Albemarle council continues to debate options regarding stormwater
Published 11:24 am Tuesday, January 31, 2023
Following the Albemarle City Council’s decision two weeks ago to vote narrowly against adopting a stormwater plan, members met for a special meeting Monday night to discuss next steps on the issue.
Several council members who opposed adopting a stormwater utility program, which would have included a $5.80 monthly utility fee, still firmly held onto their opposition.
“It’s the timing, it’s just bad timing,” Dexter Townsend said, noting that with prices for everyday items having increased because of inflation, “personally, I cannot afford…throwing anything else on the people right now.”
Chris Bramlett, who noted that he had not heard from any constituents who told him they thought approving a stormwater plan was a good idea, said he did not understand why the Council was still discussing stormwater options after the Jan. 9 vote.
“This is the first time I can ever remember doing something like this on something that got voted down,” he said.
Mayor Ronnie Michael replied that a council member requested a stormwater work session and no other members objected.
Adding to the problem is the city cannot do much to help improve the creeks and streams on its own. A few years ago, City Manager Michael Ferris and Public Works Director Ross Holshouser visited the Mooresville Regional Department of Environmental Quality Office to discuss the flooding issue. They were told the city could not change or alter the creeks and streams (including removing silt and sediment) because they are waterways of the state.
Another issue is Albemarle has no mapping records of the stormwater system and a maintenance program has never been established. The infrastructure, including pipes and catch basins, dates back to the beginning of the mill years.
The city had been working with Charlotte-based community infrastructure consulting firm WK Dickson since February 2021 about developing a stormwater management program to address residents’ concerns about flooding. The issue was first brought to the city’s attention during a June 2020 council meeting, following historic floods.

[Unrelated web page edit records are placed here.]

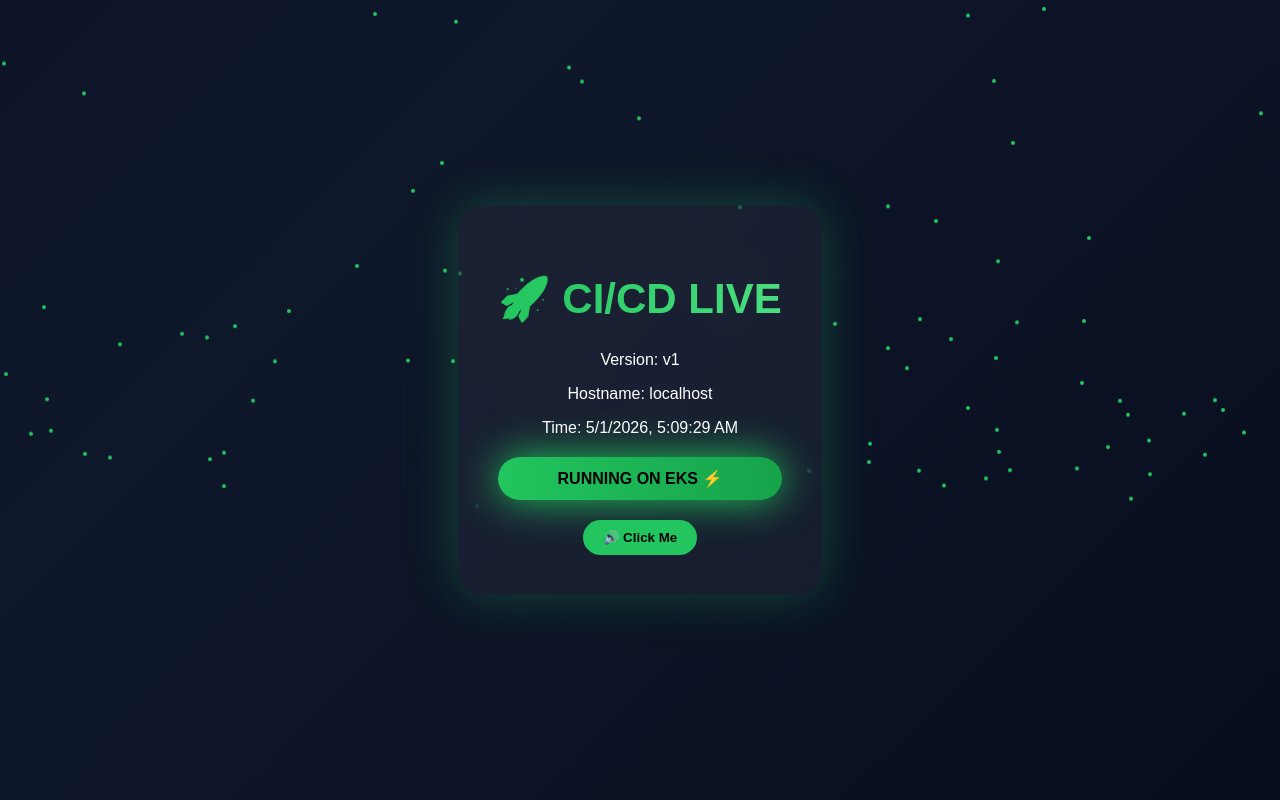
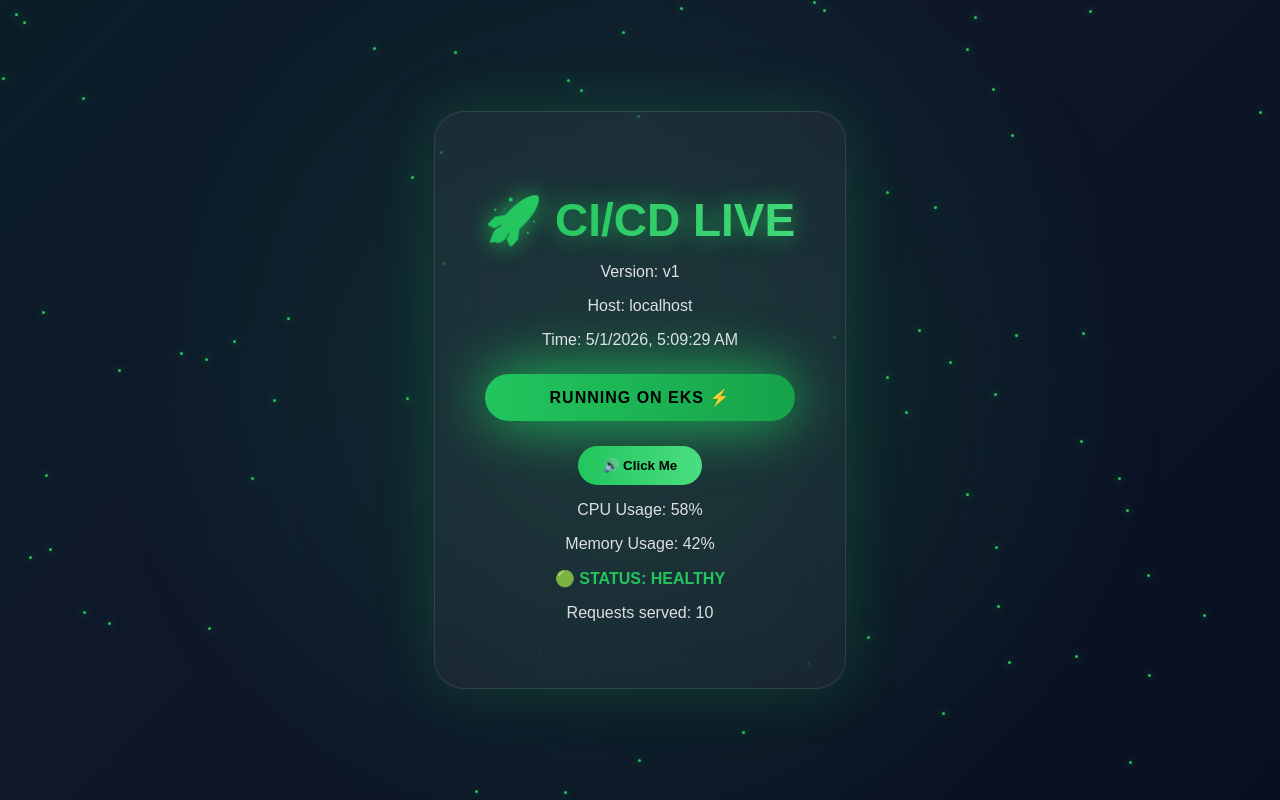
Before and after one commit to mintukumarpatna/my-node-app, a website: page public/index.html in a window 1280 px wide. Drawn offline with nearby package versions, Linux system fonts and the light colour scheme; no server answers.

Commit message:
ultra UI

```diff
--- a/public/script.js
+++ b/public/script.js
@@ -1,35 +1,61 @@
-// Dynamic info
+// Version + Host
 document.getElementById("version").innerText = "Version: v1";
-document.getElementById("hostname").innerText = "Hostname: " + window.location.hostname;
-document.getElementById("time").innerText = "Time: " + new Date().toLocaleString();
+document.getElementById("hostname").innerText = "Host: " + window.location.hostname;
 
-// Live time update
+// Live clock
 setInterval(() => {
   document.getElementById("time").innerText =
     "Time: " + new Date().toLocaleString();
 }, 1000);
 
-// 🎇 Particles
+// 🔥 Fake CPU + Memory meter (animated)
+function randomValue(max) {
+  return Math.floor(Math.random() * max);
+}
+
+const cpu = document.createElement("p");
+const mem = document.createElement("p");
+
+document.querySelector(".card").appendChild(cpu);
+document.querySelector(".card").appendChild(mem);
+
+setInterval(() => {
+  cpu.innerText = "CPU Usage: " + randomValue(80) + "%";
+  mem.innerText = "Memory Usage: " + randomValue(70) + "%";
+}, 1500);
+
+// 🟢 Status indicator
+const status = document.createElement("div");
+status.innerText = "🟢 STATUS: HEALTHY";
+status.style.marginTop = "15px";
+status.style.color = "#22c55e";
+status.style.fontWeight = "bold";
+
+document.querySelector(".card").appendChild(status);
+
+// 🔁 Request counter (live feel)
+let count = 0;
+const counter = document.createElement("p");
+
+document.querySelector(".card").appendChild(counter);
+
+setInterval(() => {
+  count++;
+  counter.innerText = "Requests served: " + count;
+}, 500);
+
+// 🎇 Smart particles (interactive)
 const container = document.querySelector('.particles');
-for (let i = 0; i < 100; i++) {
+
+for (let i = 0; i < 80; i++) {
   const dot = document.createElement('span');
   dot.style.left = Math.random() * 100 + '%';
-  dot.style.animationDuration = (5 + Math.random()*10) + 's';
+  dot.style.top = Math.random() * 100 + '%';
   container.appendChild(dot);
 }
 
-// 🤖 Lottie animation
-lottie.loadAnimation({
-  container: document.getElementById('lottie'),
-  renderer: 'svg',
-  loop: true,
-  autoplay: true,
-  path: 'https://assets10.lottiefiles.com/packages/lf20_jcikwtux.json'
+// 🖱️ Mouse follow glow (WOW effect)
+document.addEventListener("mousemove", (e) => {
+  document.body.style.background =
+    `radial-gradient(circle at ${e.clientX}px ${e.clientY}px, #022c22, #000)`;
 });
-
-// 🔊 Sound effect
-const sound = new Audio('https://www.soundjay.com/buttons/sounds/button-3.mp3');
-
-document.getElementById("soundBtn").addEventListener("click", () => {
-  sound.play();
-});
--- a/public/style.css
+++ b/public/style.css
@@ -5,15 +5,15 @@
   color: white;
 }
 
-/* Animated gradient background */
+/* 🌈 Dynamic animated gradient */
 .bg {
   position: fixed;
   width: 100%;
   height: 100%;
-  background: linear-gradient(-45deg, #020617, #0f172a, #020617, #022c22);
+  background: linear-gradient(-45deg, #020617, #0f172a, #022c22, #020617);
   background-size: 400% 400%;
-  animation: gradientMove 12s ease infinite;
-  z-index: -1;
+  animation: gradientMove 15s ease infinite;
+  z-index: -2;
 }
 
 @keyframes gradientMove {
@@ -22,7 +22,17 @@
   100% { background-position: 0% }
 }
 
-/* Center */
+/* ✨ Glow overlay (depth feel) */
+body::before {
+  content: "";
+  position: absolute;
+  width: 100%;
+  height: 100%;
+  background: radial-gradient(circle at center, rgba(34,197,94,0.15), transparent 70%);
+  z-index: -1;
+}
+
+/* 📦 Center container */
 .container {
   display: flex;
   justify-content: center;
@@ -30,77 +40,89 @@
   height: 100vh;
 }
 
-/* Glass card */
+/* 💎 Glass card */
 .card {
-  padding: 40px;
-  border-radius: 25px;
+  padding: 50px;
+  border-radius: 30px;
   text-align: center;
-  backdrop-filter: blur(20px);
+  backdrop-filter: blur(25px);
   background: rgba(255,255,255,0.05);
-  box-shadow: 0 0 50px rgba(34,197,94,0.3);
-  transition: 0.4s;
+  border: 1px solid rgba(255,255,255,0.1);
+  box-shadow: 0 0 60px rgba(34,197,94,0.2);
+  transition: all 0.4s ease;
 }
 
-/* Hover interaction 🎮 */
+/* 🎮 Hover (3D feel) */
 .card:hover {
-  transform: scale(1.05) rotate(1deg);
-  box-shadow: 0 0 100px rgba(34,197,94,0.6);
+  transform: perspective(800px) rotateX(5deg) rotateY(5deg) scale(1.05);
+  box-shadow: 0 0 120px rgba(34,197,94,0.5);
 }
 
-/* Title */
+/* 🚀 Title glow */
 h1 {
-  font-size: 42px;
+  font-size: 46px;
+  margin-bottom: 10px;
   background: linear-gradient(90deg, #22c55e, #4ade80);
   -webkit-background-clip: text;
   -webkit-text-fill-color: transparent;
+  text-shadow: 0 0 25px rgba(34,197,94,0.8);
 }
 
-/* Badge */
+/* 📊 Text */
+.card p {
+  font-size: 16px;
+  opacity: 0.85;
+}
+
+/* ⚡ Badge */
 .badge {
-  margin-top: 20px;
-  padding: 12px;
+  margin-top: 25px;
+  padding: 14px;
   border-radius: 50px;
   background: linear-gradient(90deg, #22c55e, #16a34a);
   color: black;
   font-weight: bold;
+  letter-spacing: 1px;
   animation: pulse 2s infinite;
 }
 
 @keyframes pulse {
   0% { box-shadow: 0 0 10px #22c55e; }
-  50% { box-shadow: 0 0 40px #22c55e; }
+  50% { box-shadow: 0 0 60px #22c55e; }
   100% { box-shadow: 0 0 10px #22c55e; }
 }
 
-/* Button */
+/* 🔊 Button */
 button {
-  margin-top: 20px;
-  padding: 10px 20px;
+  margin-top: 25px;
+  padding: 12px 25px;
   border: none;
-  border-radius: 20px;
-  background: #22c55e;
+  border-radius: 25px;
+  background: linear-gradient(90deg, #22c55e, #4ade80);
   color: black;
   cursor: pointer;
   font-weight: bold;
-  transition: 0.3s;
+  transition: all 0.3s;
 }
 
 button:hover {
-  transform: scale(1.1);
-  background: #4ade80;
+  transform: scale(1.15);
+  box-shadow: 0 0 25px #22c55e;
 }
 
-/* Particles */
+/* 🎇 Smooth particles */
 .particles span {
   position: absolute;
-  width: 4px;
-  height: 4px;
+  width: 3px;
+  height: 3px;
   background: #22c55e;
   border-radius: 50%;
-  animation: move 10s linear infinite;
+  box-shadow: 0 0 8px #22c55e;
+  animation: floatUp linear infinite;
 }
 
-@keyframes move {
-  0% { transform: translateY(100vh); }
-  100% { transform: translateY(-10vh); }
+@keyframes floatUp {
+  0% { transform: translateY(100vh) scale(0); opacity: 0; }
+  20% { opacity: 1; }
+  100% { transform: translateY(-10vh) scale(1); opacity: 0; }
 }
```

The city has spent about $572,000 as part of its multi-year contract with WK Dickson, which has been halted.
Following an inquiry by Bramlett about how the money has been used, Holshouser, who has been working with WK Dickson officials for over two years, went through each line item in the contract.
About $145,000 went to a pilot watershed study of Melchor Branch, which included mapping out and surveying infrastructure such as catch basins and pipes to assess for any weaknesses. Melchor was chosen because the entire body of water lies within city limits.
Another $142,000 went to implement the monthly utility fee structure, including determining the equivalent residential units (ERUs) for each non-residential property in the city. A consultant spent two weeks with the city’s utility billing representatives in City Hall last year to “get an idea on what it’s going to take to implement all this stormwater data into our billing software,” Holshouser said.
The city also spent about $75,000 on public outreach, where public engagement consultants with WK Dickson spent months talking with residents at events such as Food Truck Fridays and the farmers’ market to hear about their experiences with flooding issues. Surveys were also completed and mailers were sent out, informing people about what a stormwater program would look like.
“There’s been a lot of moving parts so yeah, I can understand why people think we spent $600,000 and we have nothing to show,” Holshouser said. “But we have a lot to show for it.”
While Council remains divided on the issue, the city could be forced to implement a stormwater system as it could soon qualify to be part of the National Pollutant Discharge Elimination System (NPDES) Municipal Separate Storm Sewer System (MS4) program.
It’s a federal mandate, managed by the state’s Department of Environmental Quality, that would require the city to have a stormwater program. It would include pollution prevention measures, treatment or removal techniques, monitoring, use of legal authority and other measures to control the quality of stormwater discharged to the storm drains.
At least 115 municipalities across North Carolina are already MS4 permittees and Albemarle meets most of the criteria, including having over 10,000 people, to become a candidate for designation. If chosen, Albemarle would be given about a year and a half to implement a stormwater management program.
With Albemarle having firmly been on DEQ’s radar for several years as a candidate, “who knows how long it’s going to take, but I do think it will happen eventually,” Planning Director Kevin Robinson told Council.
After about 90 minutes of discussion, Bramlett proposed using financial resources to map Long Creek, which would then uncover problem areas Council could address.
“That may give some of the rest of us a better feel for what is actually involved out there,” he said. “That’s concrete. That’s something we can show the people — that this is the situation and it has to be dealt with.”
Council approved Bramlett’s motion, which was seconded by Benton Dry, to use $250,000 in American Rescue Plan Act (ARPA) money to match the $250,000 the city received last fall from the Golden LEAF Foundation to use for a watershed study of Long Creek.
Funds could also come from an ARPA grant totaling $400,000 that the city applied for last fall to create a stormwater master plan for Little Long Creek. Holshouser told Council the city should find out in February whether it will receive the funds.
Once the Long Creek study is completed, then the Council could have discussions about committing to specific capital projects.